With more more revelations sure to surface, Bo's fate remains uncertain. But right now, when it comes to life in China's capital, it is largely business as usual.

Part of complete coverage on
Bo Xilai scandal
September 22, 2013 -- Updated 1950 GMT (0350 HKT)
Political science professor Yuhua Wang says he's surprised by the severity of the life sentence given to Chinese politician Bo Xilai.
September 23, 2013 -- Updated 0611 GMT (1411 HKT)
A charismatic politician, Bo Xilai is said to have made high-profile enemies after launching a crackdown on law and order in Chongqing.
September 23, 2013 -- Updated 0546 GMT (1346 HKT)
In a letter to his family, the disgraced Communist Party leader reiterated his innocence but said he expected a lengthy prison sentence.
August 28, 2013 -- Updated 1124 GMT (1924 HKT)
CNN Beijing bureau chief Jaime Florcruz compares his experience covering Bo's trial with a similarly explosive story in the early 1980s -- the "Gang of Four" trial.
August 27, 2013 -- Updated 1328 GMT (2128 HKT)
While Chinese state media hailed the Bo Xilai trial as a show of "historic transparency," analysts saw its theatrics as part of a high-profile show trial.
October 25, 2013 -- Updated 0829 GMT (1629 HKT)

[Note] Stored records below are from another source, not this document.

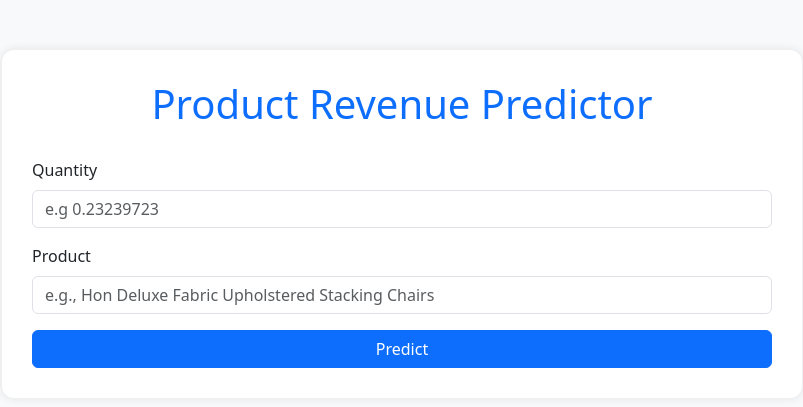
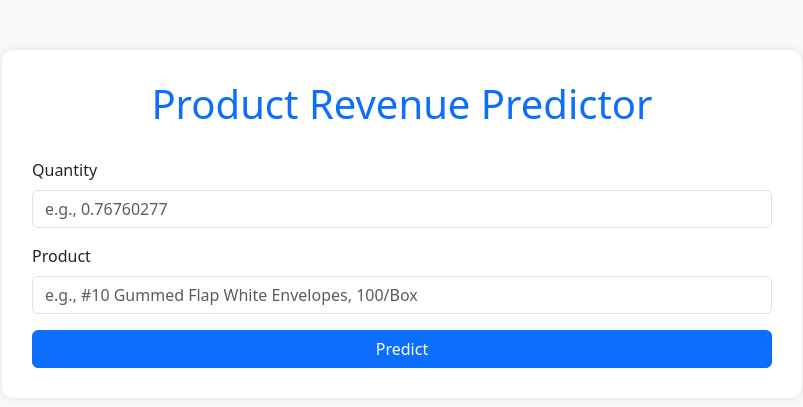
Before and after one commit to MuchiriKinyua/Denaco-Analytics, a Flask app: page / in a window 1280 px wide. Shown: the top 407 px of the page, without its empty margins (238-1041 px from the left). Run offline with Flask 3, Linux system fonts and the light colour scheme; parts of the project's set-up code (start-up, migrations or seed data) failed here and were passed over.

Commit message:
conclusions and recommendations

```diff
--- a/Task 8 Python/templates/index.html
+++ b/Task 8 Python/templates/index.html
@@ -33,12 +33,12 @@
         <form method="POST">
             <div class="mb-3">
                 <label for="quantity" class="form-label">Quantity</label>
-                <input type="number" name="quantity" step="any" placeholder="e.g 0.23239723" class="form-control" required>
+                <input type="number" name="quantity" step="any" placeholder="e.g., 0.76760277" class="form-control" required>
             </div>
 
             <div class="mb-3">
                 <label for="product" class="form-label">Product</label>
-                <input type="text" name="product" class="form-control" list="product-list" placeholder="e.g., Hon Deluxe Fabric Upholstered Stacking Chairs" required>
+                <input type="text" name="product" class="form-control" list="product-list" placeholder="e.g., #10 Gummed Flap White Envelopes, 100/Box" required>
                 <datalist id="product-list">
                     {% for product in products %}
                         <option value="{{ product }}">
```
Also changed, not shown: Task 8 Python/Screenshot from 2025-04-15 19-34-08.png (added), 1 other file.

How did the story of one of China's powerhouse political couples descend into a veritable soap opera of sex, lies, murder, and corruption?
August 27, 2013 -- Updated 1056 GMT (1856 HKT)
The trial of Bo Xilai concluded with claims from Bo that his former police chief had a crush on his wife, Gu Kailai, who is serving time for murder.
August 26, 2013 -- Updated 0634 GMT (1434 HKT)
Few political trials can boast the intoxicating mix of sex, murder and exotic meat but Bo Xilai's trial did just that.
August 19, 2013 -- Updated 0455 GMT (1255 HKT)
The wife of a high-profile Chinese politician found guilty of murder has been described as funny, personable, attractive and charismatic.
August 19, 2013 -- Updated 0455 GMT (1255 HKT)
The trigger of China's biggest political scandal in a generation, Wang Lijun was once a feared police chief whose crime fighting exploits inspired a TV series.
April 23, 2012 -- Updated 0322 GMT (1122 HKT)
A run-down hotel on the outskirts of Chongqing is the unlikely setting for a murder mystery. CNN's Stan Grant looks inside.